2/14/14 | Washington Post
Behind the Headline
Summer 2009 | Education Next
A study by researchers at the University of Pennsylvania finds that students who enter school with disadvantages can not only struggle in school themselves, but can also hurt the achievement of other students in the classroom. As summarized by Lyndsey Layton in the Washington Post
Researchers found that children who were homeless or mistreated disrupted their classrooms, pulling down reading achievement and attendance rates among children who were not homeless or mistreated.
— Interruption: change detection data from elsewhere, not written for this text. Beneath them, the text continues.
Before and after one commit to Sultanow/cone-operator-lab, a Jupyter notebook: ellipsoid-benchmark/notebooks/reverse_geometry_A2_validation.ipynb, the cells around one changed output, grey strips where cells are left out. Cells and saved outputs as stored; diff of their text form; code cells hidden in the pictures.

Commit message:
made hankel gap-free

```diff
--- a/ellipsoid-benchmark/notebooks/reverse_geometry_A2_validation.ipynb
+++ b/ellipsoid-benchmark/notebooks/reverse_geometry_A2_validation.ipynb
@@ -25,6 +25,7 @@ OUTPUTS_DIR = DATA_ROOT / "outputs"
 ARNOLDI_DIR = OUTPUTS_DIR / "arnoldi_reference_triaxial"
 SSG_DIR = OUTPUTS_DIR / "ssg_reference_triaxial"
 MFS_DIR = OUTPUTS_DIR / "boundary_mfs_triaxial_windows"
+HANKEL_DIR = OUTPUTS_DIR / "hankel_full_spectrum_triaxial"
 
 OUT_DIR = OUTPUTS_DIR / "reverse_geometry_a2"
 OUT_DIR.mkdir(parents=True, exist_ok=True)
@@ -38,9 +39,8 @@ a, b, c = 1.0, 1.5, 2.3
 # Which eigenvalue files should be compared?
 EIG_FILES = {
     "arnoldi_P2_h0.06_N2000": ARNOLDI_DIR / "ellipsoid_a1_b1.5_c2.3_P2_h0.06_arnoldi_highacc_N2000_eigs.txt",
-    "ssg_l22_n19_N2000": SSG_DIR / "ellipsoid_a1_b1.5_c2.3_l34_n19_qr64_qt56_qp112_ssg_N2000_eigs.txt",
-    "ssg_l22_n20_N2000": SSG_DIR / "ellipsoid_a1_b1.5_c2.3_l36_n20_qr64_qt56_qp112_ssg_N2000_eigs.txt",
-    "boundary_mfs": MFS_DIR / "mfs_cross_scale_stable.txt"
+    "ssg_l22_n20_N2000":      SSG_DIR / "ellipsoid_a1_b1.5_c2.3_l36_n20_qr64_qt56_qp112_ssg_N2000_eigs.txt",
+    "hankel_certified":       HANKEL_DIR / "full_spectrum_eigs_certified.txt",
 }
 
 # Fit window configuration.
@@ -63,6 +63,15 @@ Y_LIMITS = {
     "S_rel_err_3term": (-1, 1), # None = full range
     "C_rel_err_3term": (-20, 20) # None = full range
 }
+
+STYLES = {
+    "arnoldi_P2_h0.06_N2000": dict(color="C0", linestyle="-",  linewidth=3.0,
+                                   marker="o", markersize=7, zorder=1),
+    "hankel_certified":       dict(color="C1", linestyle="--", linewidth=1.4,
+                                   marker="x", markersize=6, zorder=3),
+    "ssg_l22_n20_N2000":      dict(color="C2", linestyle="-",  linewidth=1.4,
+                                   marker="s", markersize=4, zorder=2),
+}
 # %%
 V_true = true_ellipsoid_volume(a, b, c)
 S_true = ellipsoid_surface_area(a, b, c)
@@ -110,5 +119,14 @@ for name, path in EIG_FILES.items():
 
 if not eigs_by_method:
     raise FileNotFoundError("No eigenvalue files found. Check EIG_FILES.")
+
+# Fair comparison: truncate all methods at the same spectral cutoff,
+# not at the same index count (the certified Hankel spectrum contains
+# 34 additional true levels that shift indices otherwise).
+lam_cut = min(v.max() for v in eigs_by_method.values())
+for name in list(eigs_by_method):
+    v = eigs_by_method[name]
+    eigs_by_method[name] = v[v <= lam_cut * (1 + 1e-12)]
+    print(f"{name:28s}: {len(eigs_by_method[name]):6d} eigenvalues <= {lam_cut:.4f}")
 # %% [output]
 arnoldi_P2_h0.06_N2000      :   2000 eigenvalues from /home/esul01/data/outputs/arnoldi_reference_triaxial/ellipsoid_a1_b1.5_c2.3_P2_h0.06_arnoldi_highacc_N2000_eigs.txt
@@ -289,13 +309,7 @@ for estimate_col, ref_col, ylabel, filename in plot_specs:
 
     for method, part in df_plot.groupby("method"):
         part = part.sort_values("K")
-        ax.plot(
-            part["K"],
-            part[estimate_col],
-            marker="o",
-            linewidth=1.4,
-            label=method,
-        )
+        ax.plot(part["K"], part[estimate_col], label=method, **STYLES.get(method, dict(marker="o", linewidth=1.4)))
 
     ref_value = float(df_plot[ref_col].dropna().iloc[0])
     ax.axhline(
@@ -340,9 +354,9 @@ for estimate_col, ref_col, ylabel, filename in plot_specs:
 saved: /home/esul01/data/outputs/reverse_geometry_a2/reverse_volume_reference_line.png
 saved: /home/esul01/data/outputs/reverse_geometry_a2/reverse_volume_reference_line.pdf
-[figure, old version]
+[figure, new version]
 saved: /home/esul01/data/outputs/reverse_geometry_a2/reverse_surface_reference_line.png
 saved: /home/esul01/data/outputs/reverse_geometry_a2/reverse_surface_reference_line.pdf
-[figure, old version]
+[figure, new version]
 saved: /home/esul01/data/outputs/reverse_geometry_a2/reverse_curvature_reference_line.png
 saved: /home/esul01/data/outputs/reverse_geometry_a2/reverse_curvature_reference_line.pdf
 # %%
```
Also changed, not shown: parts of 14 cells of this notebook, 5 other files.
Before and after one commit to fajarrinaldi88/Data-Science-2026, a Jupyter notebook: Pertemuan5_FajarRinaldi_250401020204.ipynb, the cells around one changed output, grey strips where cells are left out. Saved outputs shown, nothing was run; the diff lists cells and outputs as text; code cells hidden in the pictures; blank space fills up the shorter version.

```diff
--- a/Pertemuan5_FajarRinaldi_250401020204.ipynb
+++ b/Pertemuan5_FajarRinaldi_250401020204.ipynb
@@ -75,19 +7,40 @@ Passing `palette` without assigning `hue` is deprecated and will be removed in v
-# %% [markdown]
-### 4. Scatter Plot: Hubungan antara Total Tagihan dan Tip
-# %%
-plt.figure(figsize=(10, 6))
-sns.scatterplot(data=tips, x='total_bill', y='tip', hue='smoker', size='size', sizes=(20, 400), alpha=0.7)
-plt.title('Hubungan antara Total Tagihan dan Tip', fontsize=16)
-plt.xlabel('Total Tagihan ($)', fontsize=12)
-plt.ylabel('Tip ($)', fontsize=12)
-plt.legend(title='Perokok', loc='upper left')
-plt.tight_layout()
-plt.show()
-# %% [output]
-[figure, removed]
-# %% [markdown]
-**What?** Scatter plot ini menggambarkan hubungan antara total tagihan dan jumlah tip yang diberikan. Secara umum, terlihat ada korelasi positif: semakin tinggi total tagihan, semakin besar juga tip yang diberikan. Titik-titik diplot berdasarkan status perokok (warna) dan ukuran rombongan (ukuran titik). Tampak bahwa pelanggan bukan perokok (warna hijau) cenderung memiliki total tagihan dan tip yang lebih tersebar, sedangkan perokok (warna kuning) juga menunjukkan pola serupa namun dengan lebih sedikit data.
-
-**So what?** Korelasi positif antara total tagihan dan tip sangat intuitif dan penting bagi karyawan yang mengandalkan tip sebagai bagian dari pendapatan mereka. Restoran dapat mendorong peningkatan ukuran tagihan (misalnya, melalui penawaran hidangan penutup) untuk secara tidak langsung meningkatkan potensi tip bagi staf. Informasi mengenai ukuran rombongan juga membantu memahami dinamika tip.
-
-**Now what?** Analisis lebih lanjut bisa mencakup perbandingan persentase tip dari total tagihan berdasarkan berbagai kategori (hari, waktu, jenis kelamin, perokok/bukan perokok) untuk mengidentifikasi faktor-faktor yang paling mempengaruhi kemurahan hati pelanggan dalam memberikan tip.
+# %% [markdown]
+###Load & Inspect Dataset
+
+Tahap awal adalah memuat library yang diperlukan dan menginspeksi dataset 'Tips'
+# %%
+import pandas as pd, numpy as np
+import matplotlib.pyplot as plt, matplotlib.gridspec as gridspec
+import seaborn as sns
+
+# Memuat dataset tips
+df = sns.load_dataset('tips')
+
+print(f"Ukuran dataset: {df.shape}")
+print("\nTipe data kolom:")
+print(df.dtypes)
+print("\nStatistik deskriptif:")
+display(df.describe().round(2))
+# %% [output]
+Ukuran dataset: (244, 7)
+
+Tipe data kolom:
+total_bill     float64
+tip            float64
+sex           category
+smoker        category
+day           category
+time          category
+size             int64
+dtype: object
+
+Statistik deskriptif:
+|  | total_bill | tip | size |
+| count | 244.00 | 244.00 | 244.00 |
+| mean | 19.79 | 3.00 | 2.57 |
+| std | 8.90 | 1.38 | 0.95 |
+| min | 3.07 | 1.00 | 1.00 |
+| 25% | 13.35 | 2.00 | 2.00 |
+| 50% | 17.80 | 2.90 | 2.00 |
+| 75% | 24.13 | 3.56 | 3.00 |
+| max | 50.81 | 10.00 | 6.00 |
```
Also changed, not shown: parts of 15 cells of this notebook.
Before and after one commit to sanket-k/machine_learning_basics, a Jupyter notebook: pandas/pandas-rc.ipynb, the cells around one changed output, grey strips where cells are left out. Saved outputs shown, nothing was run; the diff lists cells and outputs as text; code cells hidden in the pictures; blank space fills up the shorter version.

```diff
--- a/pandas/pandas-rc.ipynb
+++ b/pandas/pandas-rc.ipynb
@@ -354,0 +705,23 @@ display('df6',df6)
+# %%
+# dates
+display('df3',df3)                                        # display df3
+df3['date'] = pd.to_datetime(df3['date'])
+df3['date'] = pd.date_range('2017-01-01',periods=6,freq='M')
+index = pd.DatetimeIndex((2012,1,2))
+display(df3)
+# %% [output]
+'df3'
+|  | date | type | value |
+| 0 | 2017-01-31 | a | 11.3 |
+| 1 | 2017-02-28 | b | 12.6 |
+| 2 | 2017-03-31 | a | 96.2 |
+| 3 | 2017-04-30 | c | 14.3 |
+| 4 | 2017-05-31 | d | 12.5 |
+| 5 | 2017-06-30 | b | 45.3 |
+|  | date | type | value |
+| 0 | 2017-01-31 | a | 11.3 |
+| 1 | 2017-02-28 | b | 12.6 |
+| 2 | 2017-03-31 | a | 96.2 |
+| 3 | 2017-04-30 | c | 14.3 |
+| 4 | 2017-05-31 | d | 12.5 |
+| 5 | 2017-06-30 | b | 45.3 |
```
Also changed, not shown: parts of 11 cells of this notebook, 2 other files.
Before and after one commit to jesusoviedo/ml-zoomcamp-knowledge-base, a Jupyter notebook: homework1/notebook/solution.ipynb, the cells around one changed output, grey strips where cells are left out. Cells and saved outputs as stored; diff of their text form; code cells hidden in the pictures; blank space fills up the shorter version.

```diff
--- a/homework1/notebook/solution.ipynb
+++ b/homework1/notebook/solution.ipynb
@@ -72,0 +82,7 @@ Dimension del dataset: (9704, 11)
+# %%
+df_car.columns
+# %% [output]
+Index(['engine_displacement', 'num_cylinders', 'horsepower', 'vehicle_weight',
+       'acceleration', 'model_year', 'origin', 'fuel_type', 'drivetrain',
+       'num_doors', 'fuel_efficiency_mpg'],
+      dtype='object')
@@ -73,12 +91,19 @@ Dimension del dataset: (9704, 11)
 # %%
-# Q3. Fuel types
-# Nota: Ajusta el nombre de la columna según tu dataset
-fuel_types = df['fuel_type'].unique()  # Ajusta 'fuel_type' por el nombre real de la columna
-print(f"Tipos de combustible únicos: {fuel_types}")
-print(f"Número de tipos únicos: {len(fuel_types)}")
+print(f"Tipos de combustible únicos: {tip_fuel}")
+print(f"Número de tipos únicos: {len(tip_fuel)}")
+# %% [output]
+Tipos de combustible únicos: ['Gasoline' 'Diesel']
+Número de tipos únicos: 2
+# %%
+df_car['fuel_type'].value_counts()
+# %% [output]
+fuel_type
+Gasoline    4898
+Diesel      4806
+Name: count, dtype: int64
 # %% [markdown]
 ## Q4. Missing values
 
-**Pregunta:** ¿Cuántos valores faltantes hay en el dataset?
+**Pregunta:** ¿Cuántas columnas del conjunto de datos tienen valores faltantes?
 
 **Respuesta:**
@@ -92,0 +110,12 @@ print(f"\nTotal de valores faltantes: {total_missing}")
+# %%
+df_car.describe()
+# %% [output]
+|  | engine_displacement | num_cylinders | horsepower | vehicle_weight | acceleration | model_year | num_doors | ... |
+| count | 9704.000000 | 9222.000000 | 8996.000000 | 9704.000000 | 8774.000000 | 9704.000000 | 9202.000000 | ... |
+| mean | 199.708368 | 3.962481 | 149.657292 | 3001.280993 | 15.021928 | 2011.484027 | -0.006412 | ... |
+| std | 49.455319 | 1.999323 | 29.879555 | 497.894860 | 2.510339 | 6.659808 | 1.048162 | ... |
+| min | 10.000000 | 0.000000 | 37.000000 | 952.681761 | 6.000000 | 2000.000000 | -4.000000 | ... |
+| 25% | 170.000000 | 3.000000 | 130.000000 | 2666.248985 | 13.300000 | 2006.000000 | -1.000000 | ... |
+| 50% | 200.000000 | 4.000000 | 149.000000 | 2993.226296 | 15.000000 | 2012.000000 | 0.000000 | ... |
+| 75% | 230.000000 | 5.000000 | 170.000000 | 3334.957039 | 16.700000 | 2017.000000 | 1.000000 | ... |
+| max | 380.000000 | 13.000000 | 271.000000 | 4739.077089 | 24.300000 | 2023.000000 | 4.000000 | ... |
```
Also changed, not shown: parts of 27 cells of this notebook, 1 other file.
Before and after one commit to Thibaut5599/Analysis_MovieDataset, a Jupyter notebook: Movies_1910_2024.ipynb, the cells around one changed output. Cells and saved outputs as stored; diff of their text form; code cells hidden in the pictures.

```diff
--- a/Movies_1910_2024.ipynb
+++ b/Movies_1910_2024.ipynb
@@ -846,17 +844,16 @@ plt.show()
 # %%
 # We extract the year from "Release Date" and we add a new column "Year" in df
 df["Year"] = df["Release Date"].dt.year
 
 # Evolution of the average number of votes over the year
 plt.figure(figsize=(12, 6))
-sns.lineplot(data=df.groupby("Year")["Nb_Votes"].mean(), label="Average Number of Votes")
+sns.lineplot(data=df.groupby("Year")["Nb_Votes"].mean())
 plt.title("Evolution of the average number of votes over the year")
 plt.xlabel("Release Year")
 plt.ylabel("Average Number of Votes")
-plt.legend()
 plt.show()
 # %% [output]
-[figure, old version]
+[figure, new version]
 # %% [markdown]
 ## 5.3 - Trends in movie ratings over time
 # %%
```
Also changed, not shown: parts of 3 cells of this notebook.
Along the same lines, schools filled with many students who did not receive adequate prenatal care had overall poor reading achievement, even among those children who did get prenatal care.
A study published in Education Next in 2009 found that children exposed to domestic violence also have a negative effect on their peers in the classroom, resulting in decreased test scores and increased disciplinary problems.
Last updated February 14, 2014